Iran-Tunisia relations are rather complex. They are an illustration of asymmetric relations, in terms of engagement and commitments. Post-Essebsi Tunisia is likely to follow its pragmatism for three reasons. First, the acting president, aged 85, belongs to the old regime. Like his predecessor, he had served as a minister several times, and had been fully engaged in Tunisia’s political landscape. On June, he was hospitalized following a serious malaise, which rose uncertainty on his ability to lead Tunisia.

Second, the Gulf countries have proven to be highly in favor of old regime figures, opposing the Islamist trend, embodied by Ennahda. The party had encountered several political blows, and this strengthens the image of Essebsi and Ennaceur at the international level. The party’s alleged relationship with Egypt’s Muslim Brotherhood caused it to suffer the regional repercussions of the coup in Egypt in 2013. Factionalism is another dynamic that weakens Ennahda because one faction supports the motto of the party and another supports Saudi-style Salafism. Saudi Arabia and the UAE’s labelling of Muslim Brotherhood a terrorist organization rose suspicion on the nature of Ennahda.

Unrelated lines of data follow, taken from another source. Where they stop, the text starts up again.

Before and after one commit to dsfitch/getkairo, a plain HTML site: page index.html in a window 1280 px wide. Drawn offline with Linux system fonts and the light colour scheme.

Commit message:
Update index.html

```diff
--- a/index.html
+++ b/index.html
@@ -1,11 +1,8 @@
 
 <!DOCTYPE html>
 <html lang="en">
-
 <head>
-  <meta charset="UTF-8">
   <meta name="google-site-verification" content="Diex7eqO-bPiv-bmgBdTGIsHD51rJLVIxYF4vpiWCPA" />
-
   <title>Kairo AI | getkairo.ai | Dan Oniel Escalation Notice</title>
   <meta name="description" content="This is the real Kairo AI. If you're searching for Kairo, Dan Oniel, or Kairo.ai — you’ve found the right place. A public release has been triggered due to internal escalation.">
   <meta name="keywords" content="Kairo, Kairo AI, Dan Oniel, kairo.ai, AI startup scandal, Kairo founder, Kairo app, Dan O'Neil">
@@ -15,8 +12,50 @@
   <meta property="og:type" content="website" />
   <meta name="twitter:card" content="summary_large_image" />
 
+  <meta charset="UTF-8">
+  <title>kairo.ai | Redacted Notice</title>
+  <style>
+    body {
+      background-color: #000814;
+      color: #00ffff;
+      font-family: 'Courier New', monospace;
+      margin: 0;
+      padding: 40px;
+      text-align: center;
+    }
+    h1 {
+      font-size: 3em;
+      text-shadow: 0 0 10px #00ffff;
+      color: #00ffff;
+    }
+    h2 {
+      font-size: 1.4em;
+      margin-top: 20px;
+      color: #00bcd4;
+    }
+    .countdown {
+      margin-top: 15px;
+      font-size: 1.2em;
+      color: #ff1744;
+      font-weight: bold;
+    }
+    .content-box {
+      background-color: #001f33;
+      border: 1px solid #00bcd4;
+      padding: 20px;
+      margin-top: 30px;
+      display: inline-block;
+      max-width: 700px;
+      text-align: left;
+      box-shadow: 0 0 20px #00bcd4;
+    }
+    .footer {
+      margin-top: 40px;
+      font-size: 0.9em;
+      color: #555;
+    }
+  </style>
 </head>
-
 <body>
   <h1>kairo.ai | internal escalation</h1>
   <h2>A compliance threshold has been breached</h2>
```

Third, the Tunisian state apparatus has been following the steps of Bourguiba, and this sustains an internal balance of power. Ben Ali, Essebsi, and Ennaceur are a replication of the Father of Independence. Under Marzouki, Tunisia did not hesitate to display pragmatism, in spite of a foreign policy motto bound to morals and humanitarian principles. The President distanced himself from Ennahda after 2013. Being a fierce opponent of Bashar al-Assad, he did not hesitate to reverse his stance starting from 2013, mainly because a significant number of people were enlisted to the Daesh terror organization in Syria.

Under late President Essebsi, Iran-Tunisia relations have been friendly. The President, figure of the democratic consolidation, sought a zero-enemy foreign policy that valued Tunisia’s geopolitical position. Accordingly, he refused to align with one camp, and instead chose to build positive relations with countries like Saudi Arabia, disregarding the social dissatisfaction of a large segment of citizens. In Tunisia, post-independence presidents have mirrored, at different levels, the principles of the old regime. Consequently, Essebsi’s death will not change much in Tunisia’s foreign policy, at least in the next two months. This means that in the short run, Iran-Tunisia relations are likely to remain cordial, without necessarily becoming formal.